Sunday, Jan 16 2022 | Updated at 08:42 PM EST

Stay Connected With Us F T R

Jul 07, 2014 05:53 AM EDT

Family Problems Cause Conflicts with Colleagues And Partners, Study

Close

Workers, who spend considerable amount of time worrying about family problems at work, are more likely have conflicts with colleagues and spouses, according to a new study by the University of East Anglia's Norwich Business School and Complutense University of Madrid, Spain.

Researchers said that previous studies showed the role of psychological and physical job demands, role ambiguity, shift work or job insecurity can trigger conflicts between colleagues.

For the study, researchers asked participants to rate the influence of family conflict on their work, and to reveal the level of arguments and rudeness they had with their colleagues and partners.

The study involved 80 couples from 25 various organisations, whose average age was 42 years. Nearly 70 percent of the couples had at least one child. The participants also completed a general socio-demographic questionnaire and a survey twice-a-day during weekdays.

Through the study, the researchers wanted to determine whether worrying about family issues cause interruptions at work and disrupts interaction with colleagues and partners.

The researchers also measured the participant's daily interpersonal conflicts at work and daily family-work conflicts at the end of the day. Their daily interpersonal conflicts at home were reported in the evening.

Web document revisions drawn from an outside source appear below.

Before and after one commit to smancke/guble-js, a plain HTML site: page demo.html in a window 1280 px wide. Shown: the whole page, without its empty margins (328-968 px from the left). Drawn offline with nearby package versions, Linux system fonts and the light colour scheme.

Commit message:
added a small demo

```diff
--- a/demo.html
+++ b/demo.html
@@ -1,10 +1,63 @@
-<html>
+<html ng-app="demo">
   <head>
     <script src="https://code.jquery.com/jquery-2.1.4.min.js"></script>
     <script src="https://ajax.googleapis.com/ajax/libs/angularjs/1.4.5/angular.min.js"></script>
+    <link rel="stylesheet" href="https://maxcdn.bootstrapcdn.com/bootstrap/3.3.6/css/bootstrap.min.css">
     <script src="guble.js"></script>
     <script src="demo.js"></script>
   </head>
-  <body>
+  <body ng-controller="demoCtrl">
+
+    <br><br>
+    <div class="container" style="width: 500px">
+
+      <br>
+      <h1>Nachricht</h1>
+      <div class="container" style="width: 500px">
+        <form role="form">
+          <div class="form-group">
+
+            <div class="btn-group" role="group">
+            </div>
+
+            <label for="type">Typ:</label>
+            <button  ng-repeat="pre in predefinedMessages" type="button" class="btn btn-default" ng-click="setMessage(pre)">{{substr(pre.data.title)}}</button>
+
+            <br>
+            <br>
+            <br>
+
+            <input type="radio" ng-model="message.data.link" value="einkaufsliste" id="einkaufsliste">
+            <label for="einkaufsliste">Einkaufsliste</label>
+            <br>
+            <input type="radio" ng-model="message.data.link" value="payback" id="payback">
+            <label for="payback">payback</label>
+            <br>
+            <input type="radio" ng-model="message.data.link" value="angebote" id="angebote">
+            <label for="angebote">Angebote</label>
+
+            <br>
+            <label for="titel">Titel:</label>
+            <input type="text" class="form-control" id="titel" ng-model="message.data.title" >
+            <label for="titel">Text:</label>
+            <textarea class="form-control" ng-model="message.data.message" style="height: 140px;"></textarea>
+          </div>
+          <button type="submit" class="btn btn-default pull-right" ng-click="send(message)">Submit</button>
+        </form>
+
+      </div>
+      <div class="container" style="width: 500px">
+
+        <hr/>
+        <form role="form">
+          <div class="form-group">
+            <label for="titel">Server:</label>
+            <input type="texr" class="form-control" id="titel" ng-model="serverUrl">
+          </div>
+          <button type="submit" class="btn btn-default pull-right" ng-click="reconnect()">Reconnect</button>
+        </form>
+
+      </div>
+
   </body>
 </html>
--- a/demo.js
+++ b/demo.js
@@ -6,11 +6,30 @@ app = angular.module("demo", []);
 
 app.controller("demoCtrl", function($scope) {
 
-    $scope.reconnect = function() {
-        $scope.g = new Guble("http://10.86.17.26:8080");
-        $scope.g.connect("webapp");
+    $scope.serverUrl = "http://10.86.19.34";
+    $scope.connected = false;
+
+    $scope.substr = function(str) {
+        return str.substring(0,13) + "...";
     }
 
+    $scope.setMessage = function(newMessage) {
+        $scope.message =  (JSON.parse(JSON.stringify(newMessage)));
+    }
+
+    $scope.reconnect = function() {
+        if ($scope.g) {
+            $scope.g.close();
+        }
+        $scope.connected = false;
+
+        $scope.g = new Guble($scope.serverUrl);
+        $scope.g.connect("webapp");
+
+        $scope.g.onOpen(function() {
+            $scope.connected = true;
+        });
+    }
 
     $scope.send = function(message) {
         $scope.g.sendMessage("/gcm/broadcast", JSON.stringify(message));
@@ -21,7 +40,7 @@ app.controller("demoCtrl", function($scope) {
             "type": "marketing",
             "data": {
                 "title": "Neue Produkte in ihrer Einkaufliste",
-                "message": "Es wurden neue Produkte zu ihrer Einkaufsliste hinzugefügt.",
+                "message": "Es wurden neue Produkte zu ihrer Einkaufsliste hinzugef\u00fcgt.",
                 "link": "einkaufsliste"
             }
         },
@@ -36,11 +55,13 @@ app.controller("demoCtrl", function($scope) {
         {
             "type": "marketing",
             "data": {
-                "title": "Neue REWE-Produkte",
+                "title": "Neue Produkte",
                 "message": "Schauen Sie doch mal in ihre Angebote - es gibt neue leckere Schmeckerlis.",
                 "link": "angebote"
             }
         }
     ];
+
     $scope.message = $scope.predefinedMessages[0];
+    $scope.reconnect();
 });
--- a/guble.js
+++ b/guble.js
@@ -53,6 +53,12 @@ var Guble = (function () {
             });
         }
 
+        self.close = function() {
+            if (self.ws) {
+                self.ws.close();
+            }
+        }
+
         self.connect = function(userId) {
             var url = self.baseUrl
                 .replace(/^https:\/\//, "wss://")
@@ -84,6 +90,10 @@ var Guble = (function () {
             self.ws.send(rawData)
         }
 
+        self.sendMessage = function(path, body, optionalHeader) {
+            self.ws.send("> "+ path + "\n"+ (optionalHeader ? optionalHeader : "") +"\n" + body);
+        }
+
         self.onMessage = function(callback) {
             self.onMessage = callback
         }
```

"The difficulty of focusing on work when distracted by family worries made employees irritable. This led to them reacting negatively towards colleagues instead of using more adaptive strategies, such as seeking social support or being assertive. This negativity is transferred to the home in the form of increased conflict with their partners," study lead Dr Ana Sanz-Vergel said in a statement.

The finding was published in British Psychological Society's Journal of Occupational and Organizational Psychology.

See Now: Facebook will use AI to detect users with suicidal thoughts and prevent suicide

© 2017 University Herald, All rights reserved. Do not reproduce without permission.

Join the Conversation

Get Our FREE Newsletters

Stay Connected With Us F T R

Real Time Analytics